## The task
In the entries that follow, how many lines include "const"? Give the number and nothing else.

## Data to process
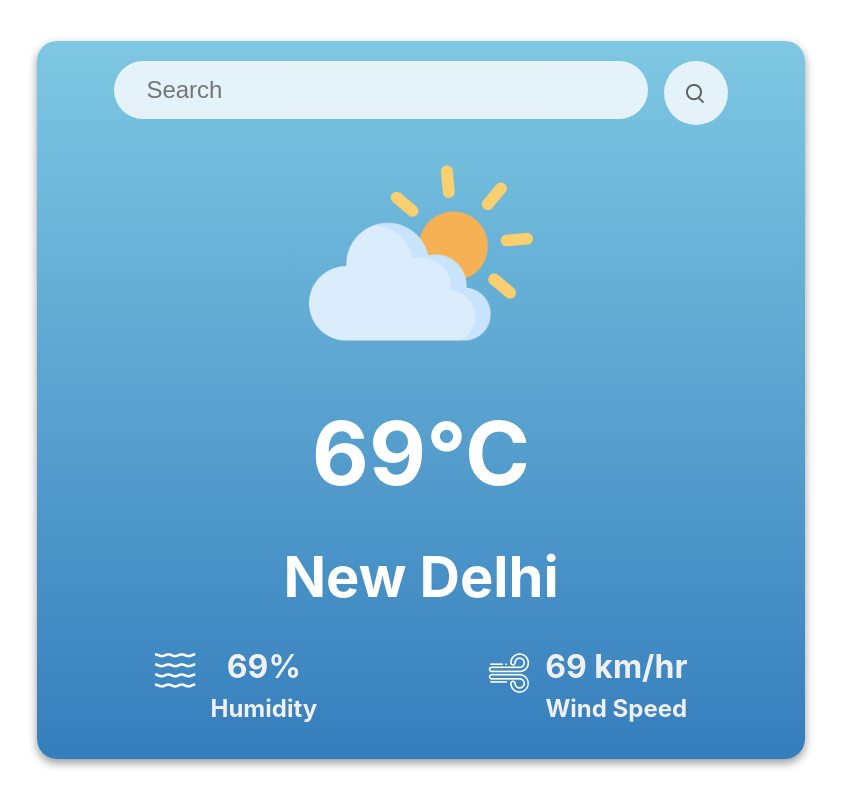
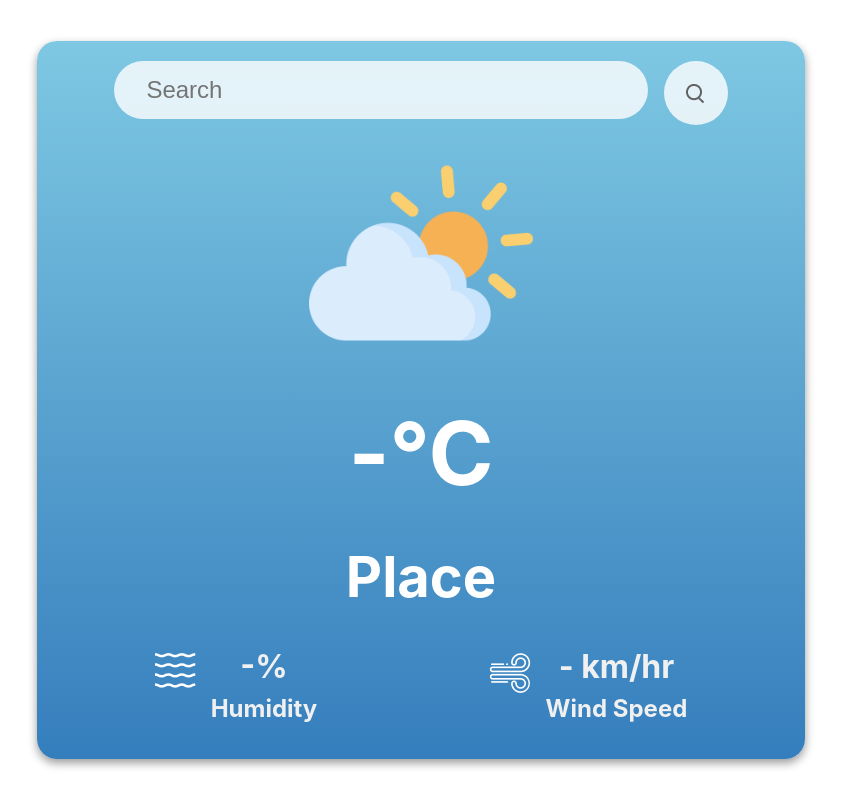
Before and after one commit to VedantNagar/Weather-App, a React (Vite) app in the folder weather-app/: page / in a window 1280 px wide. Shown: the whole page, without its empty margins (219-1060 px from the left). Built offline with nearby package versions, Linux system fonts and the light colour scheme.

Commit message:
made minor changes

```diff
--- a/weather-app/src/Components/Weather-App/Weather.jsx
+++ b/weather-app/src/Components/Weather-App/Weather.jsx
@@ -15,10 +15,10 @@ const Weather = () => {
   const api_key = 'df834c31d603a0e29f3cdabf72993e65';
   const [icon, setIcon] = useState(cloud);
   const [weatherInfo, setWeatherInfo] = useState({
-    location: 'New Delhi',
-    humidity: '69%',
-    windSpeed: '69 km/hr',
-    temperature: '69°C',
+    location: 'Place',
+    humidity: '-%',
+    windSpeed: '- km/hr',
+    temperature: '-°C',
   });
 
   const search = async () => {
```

## Result of the task
5